Community policing is a philosophy and organizational strategy that expands the traditional police mandate of fighting crime to include forming partnerships with citizenry that endorse mutual support and participation. The first textbook of its kind, Community Policing: A Contemporary Perspective delineates this progressive approach, combining the accrued wisdom and experience of its established authors with the latest research based insights to help students apply what is on the page to the world beyond. ’Spotlight on Community Policing Practice’ sections feature real-life community policing programs in various cities, and problem-solving case studies cover special topics.
The text has been revised throughout to include the most current developments in the field such as how the current climate of suspicion associated with terrorism threats affects the trust so necessary for community policing, and how the newest technologies can be harnessed to facilitate police interactions with citizens. Additionally, the book now explores the fragmentation of authority and emphasizes the importance of partnerships among the numerous law enforcement agencies, government agencies, and private social service agencies.
Each chapter contains learning objectives, key terms, and discussion questions that encourage comprehension
Video and Internet links provide additional coverage of topics discussed throughout the text.
* Includes a 'Ten Principles of Community Policing' addendum
Undergraduate students in criminal justice, law enforcement, and police studies.
1. The Idea of Community Policing
2. A History of Communities and Policing
3. The Changing Meaning of Community
4. The Police and Community Perception
5. Managing and Implementing Community Policing
6. Community Policing and Crime
7. Community Policing and Fear of Crime
8. Problem Solving and Policing Problem Spaces
9. Community Crime Prevention
10. Community Policing and Drugs
11. Community Policing and Special Populations
12. Toward a New Breed of Police Officer
13. Community Policing at the Crossroads
-- The Ten Principles of Community Policing
- No. of pages:
- © Anderson 2012
- 5th January 2012
- Paperback ISBN:
Victor E. Kappeler, a former police officer, is a Foundation Professor and Associate Dean of the School of Justice Studies at Eastern Kentucky University.

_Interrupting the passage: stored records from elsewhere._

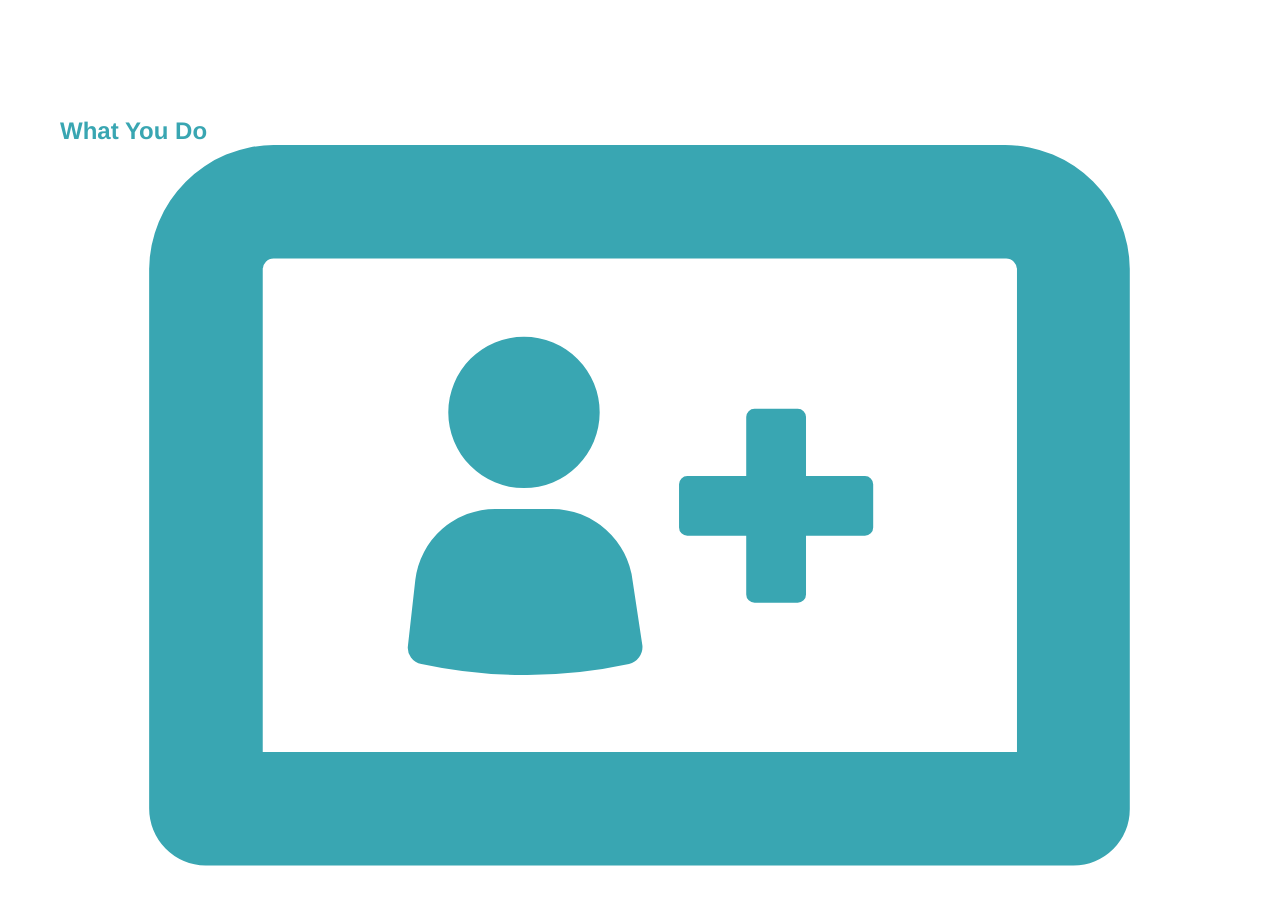
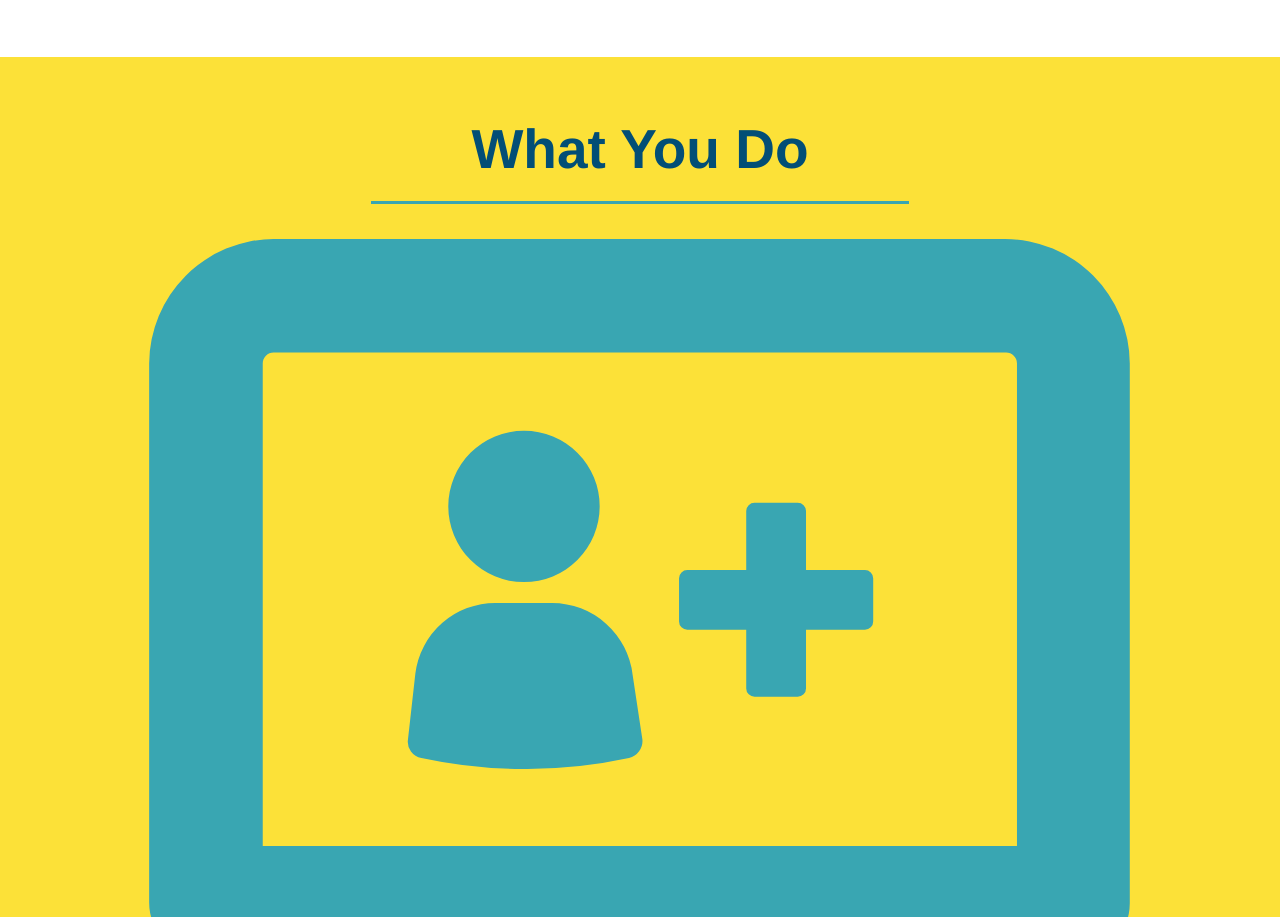
Before and after one commit to DrDano/Run_Buddy, a plain HTML site: page index.html in a window 1280 px wide. Shown: the part 1003-1920 px from the top of the page. Drawn offline with Linux system fonts and the light colour scheme.

Commit message:
optimizing css and html for sections

```diff
--- a/assets/css/style.css
+++ b/assets/css/style.css
@@ -124,16 +124,6 @@ section {
     text-align: center;
 }
 
-.intro h2 {
-    font-size: 55px;
-    color: #024e76;
-    margin-bottom: 35px;
-    padding: 0 100px 20px 100px;
-    border-bottom: 3px solid;
-    border-color: #fce138;
-    display: inline-block;
-}
-
 .intro p {
     line-height: 1.7;
     color: #39a6b2;
@@ -141,3 +131,25 @@ section {
     font-size: 20px;
     margin: 0 auto;
 }
+
+.steps {
+    text-align: center;
+    background: #fce138;
+}
+
+.section-title {
+    font-size: 55px;
+    color: #024e76;
+    margin-bottom: 35px;
+    padding: 0 100px 20px 100px;
+    display: inline-block;
+    border-bottom: 3px solid;
+}
+
+.primary-border {
+    border-color: #fce138;
+}
+
+.secondary-border {
+    border-color: #39a6b2;
+}
--- a/index.html
+++ b/index.html
@@ -69,15 +69,15 @@
 
   <!-- "What we do" section -->
   <section id="what-we-do" class="intro">
-      <h2 id="what-we-do">What We Do</h2>
+      <h2 class="section-title primary-border">What We Do</h2>
       <p>
         butcher selfies chambray shabby chic gentrify readymade yr Echo Park XOXO Tumblr normcore Banksy direct trade Blue Bottle chillwave you probably haven't heard of them single-origin coffee Vice fanny pack fixie Odd Future Austin fingerstache pickled twee synth Wes Anderson Thundercats viral bitters flannel meggings narwhal Marfa Schlitz sustainable Intelligentsia umami deep v craft
       </p>
   </section>
 
   <!-- "What you do" section -->
-  <section>
-      <h2 id="what-you-do">What You Do</h2>
+  <section id="what-you-do" class="steps">
+      <h2 class="section-title secondary-border">What You Do</h2>
 
       <div>
           <img src="./assets/images/step-1.svg" alt="">
```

He is recognized as a leading scholar in such fields as policing, media, and the social construction of crime, and police civil liability, among other related fields. Dr. Kappeler continues to provide in-service training for police officers and is well published in professional areas of policing. Among many other honors, Kappeler received the 2006 Cabinet for Justice and Public Safety Award for Academic Excellence and the 2005 Outstanding Criminal Justice Alumnus Award from Sam Houston State University, where he earned his doctoral degree, and the Lifetime Achievement Award from the American Society of Criminology’s Division on Critical Criminology.
Eastern Kentucky University, USA
Larry K. Gaines is professor and chair of the Criminal Justice Department at California State University-San Bernardino. He served as the Executive Director of the Kentucky Association of Chiefs of Police for 14 years and has consulted with a variety of police agencies in Kentucky, Ohio, Tennessee, Georgia, and California. Dr. Gaines has served as Secretary Treasurer and President of the Academy of Criminal Justice Sciences. He has received many awards, including the Founders Award from the Academy of Criminal Justice Sciences, the Outstanding Educator Award from the Southern Criminal Justice Association, and the Outstanding Service Award from the Police Section of the Academy of Criminal Justice Sciences. In 2001, he served as a member of the California POST Committee that developed police training curricula for racial profiling.
California State University, San Bernardino, USA